This morning, I posted a tweet about an editorial published by the Daily Service in March 1949, which ostensibly asked the British colonial rulers to grant women their voting rights. The newspaper was owned by the Nigerian Youth Movement (NYM), which had no women in its hierarchy.
One can easily detect a contradiction between the editorial and the reality of women in 1940s Nigeria and conclude that the call for female suffrage by the male political elite was a backdoor way to get women to vote for male candidates.
A few months earlier, in January of the same year the editorial was published, Oyinkan Abayomi who was connected with the NYM through her husband, Dr Kofo Abayomi was unsparring in her comments when the party invited her to give a speech at the opening of their five – day Representative Council Meeting.
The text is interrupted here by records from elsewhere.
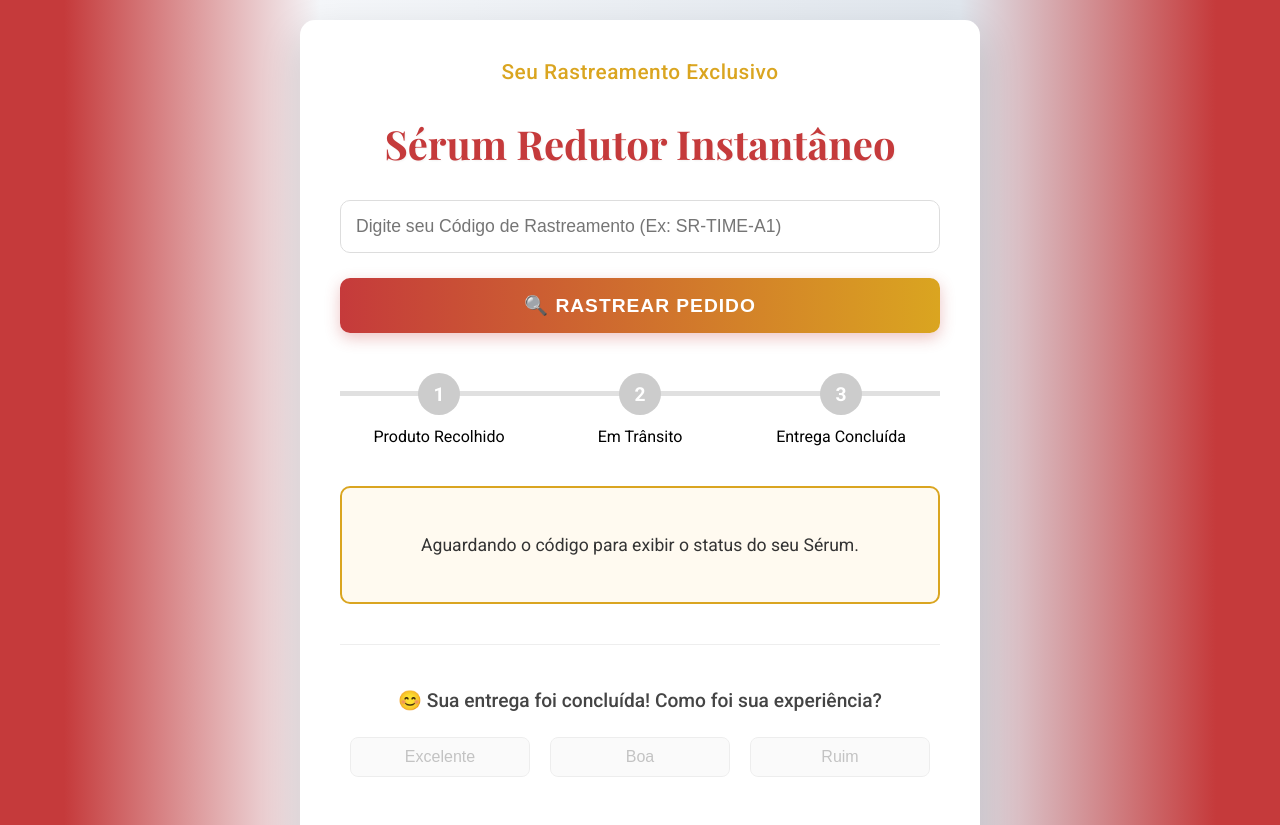
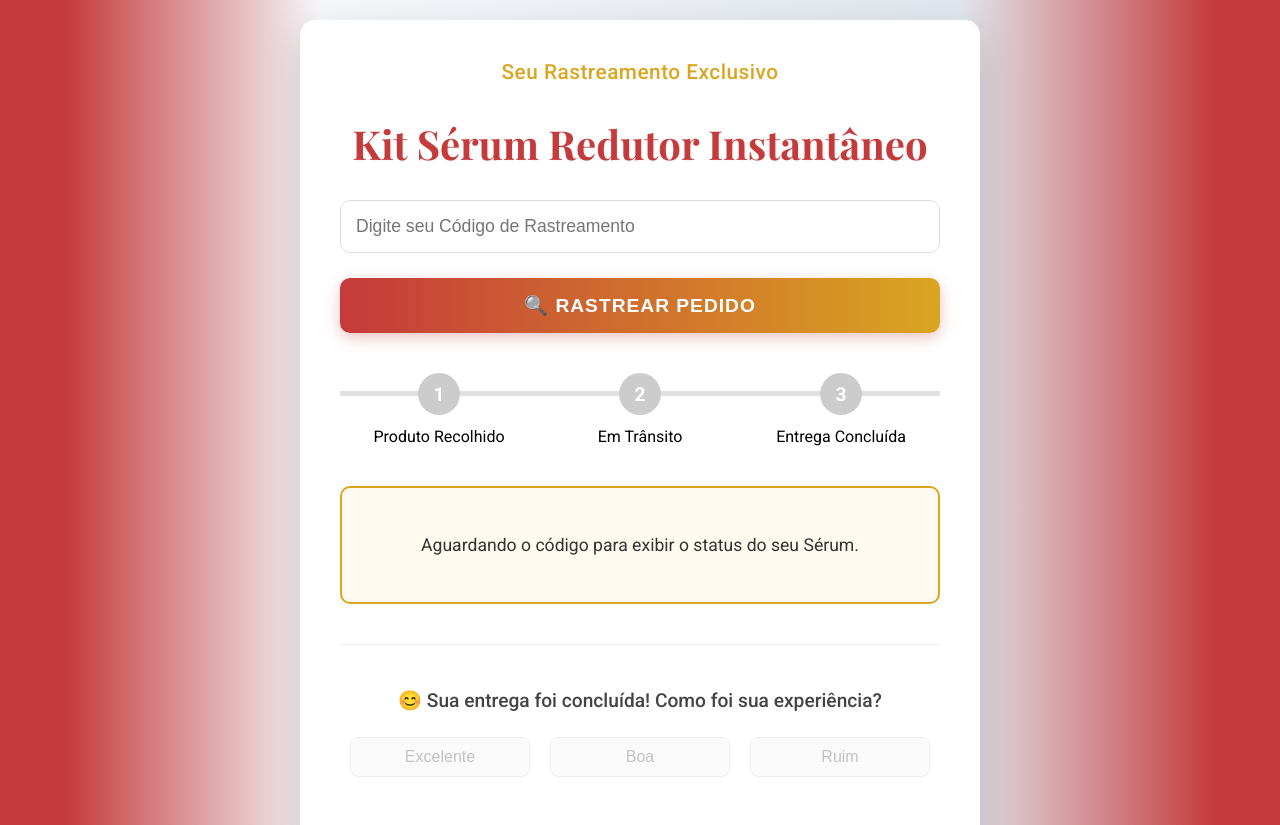
Before and after one commit to siteoficial-url/Rastreamento-KitsSerum, a plain HTML site: page index.html in a window 1280 px wide. Shown: the top 825 px of the page. Drawn offline with nearby package versions, Linux system fonts and the light colour scheme.

Commit message:
Update index.html

```diff
--- a/index.html
+++ b/index.html
@@ -275,10 +275,10 @@
 
 <div class="container">
     <div class="product-logo">Seu Rastreamento Exclusivo</div>
-    <h2>Sérum Redutor Instantâneo</h2>
+    <h2>Kit Sérum Redutor Instantâneo</h2>
 
     <form class="tracking-form" onsubmit="return rastrearPedido(event)">
-        <input type="text" id="tracking-code" name="tracking-code" placeholder="Digite seu Código de Rastreamento (Ex: SR-TIME-A1)" required>
+        <input type="text" id="tracking-code" name="tracking-code" placeholder="Digite seu Código de Rastreamento" required>
         <button type="submit">🔍 RASTREAR PEDIDO</button>
     </form>
 
@@ -486,4 +486,5 @@
 
 </script>
 </body>
+
 </html>
```
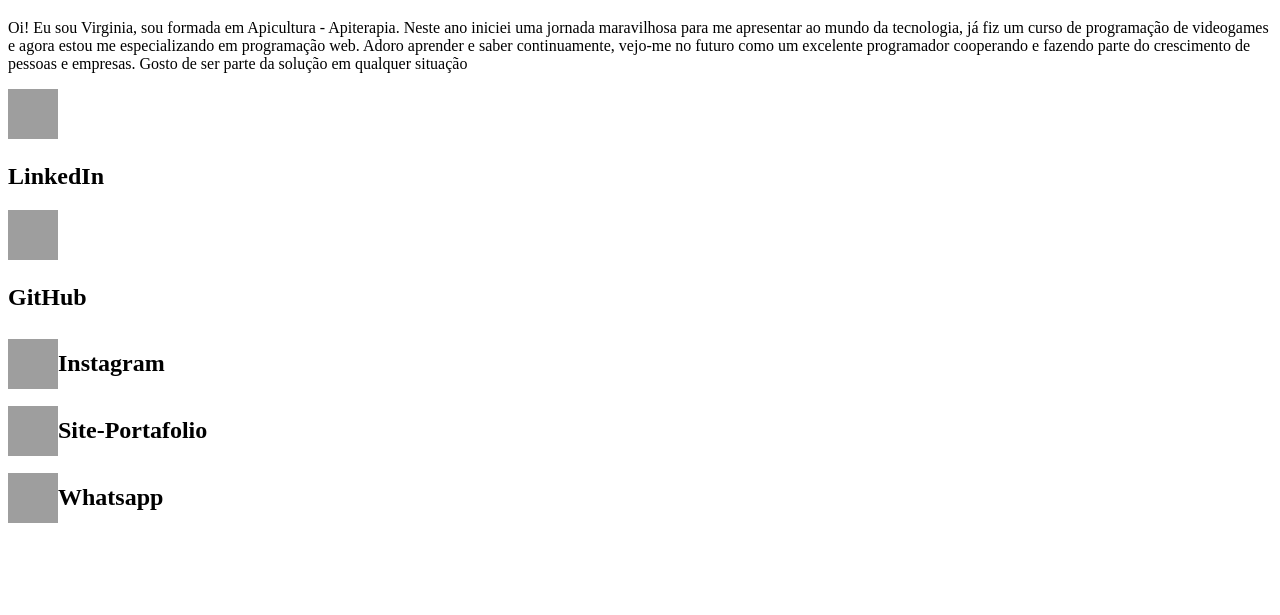
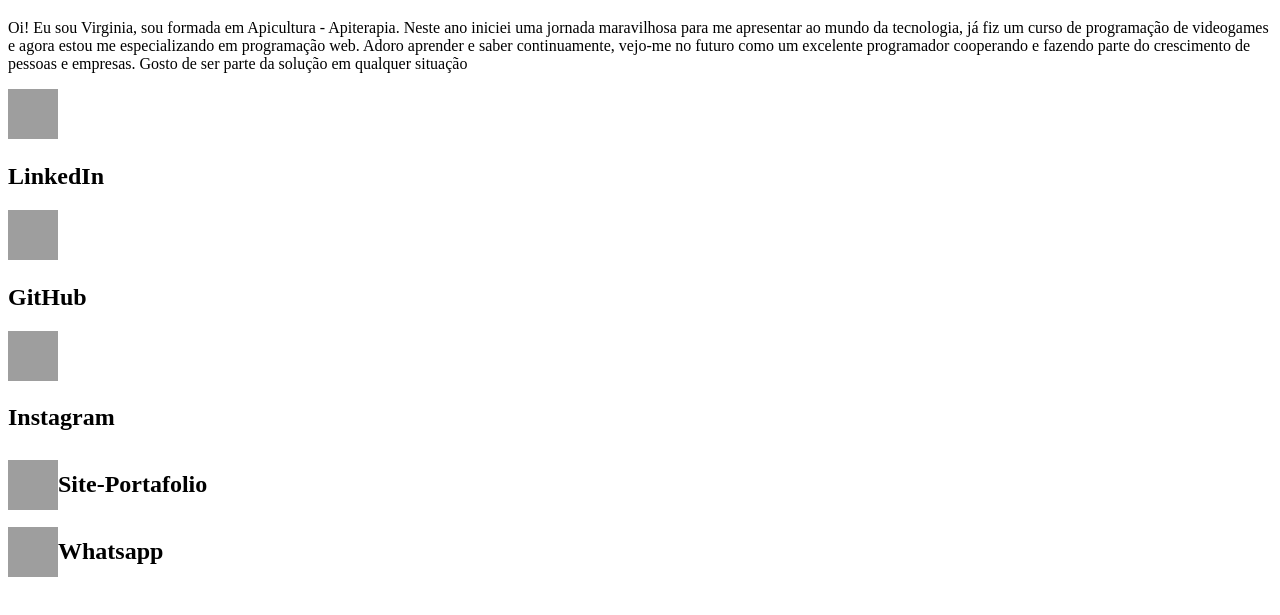
Before and after one commit to TomokoFujimoto/Portafolio, a plain HTML site: page index.html in a window 1280 px wide. Shown: the part 87-702 px from the top of the page. Drawn offline with Linux system fonts and the light colour scheme; grey boxes are pictures that could not be loaded.

Commit message:
Tirei a linea de css do logo de Instagram

```diff
--- a/index.html
+++ b/index.html
@@ -22,7 +22,7 @@
     <img src="https://iconape.com/wp-content/png_logo_vector/github-square.png" width="50" height="50" alt="logo github"/>
     <h2>GitHub</h2>
     </div>
-    <div style="display: flex; align-items: center;">
+    <div>
     <img src="https://cdn.pixabay.com/photo/2016/09/17/07/03/instagram-1675670_960_720.png" width="50" height="50" alt="logo github"/>
     <h2>Instagram</h2>
      </div>
```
Her words which are quoted in my e-book, still resonate in today’s Nigeria.
Seventy years on, Nigeria’s political terrain remains firmly controlled by men.
My research which is documented in my e-book ‘Emerging from the Margins: Women’s Experiences in Colonial and Contemporary Nigerian History’, traces the pathway of Nigeria’s constitutional processes, as well as the political and legislative institutions, alongside the experiences of women.
The commentary in newspapers today, on female representation and participation in public affairs, makes interesting reading on this subject and shows that little has changed.
More on this soon…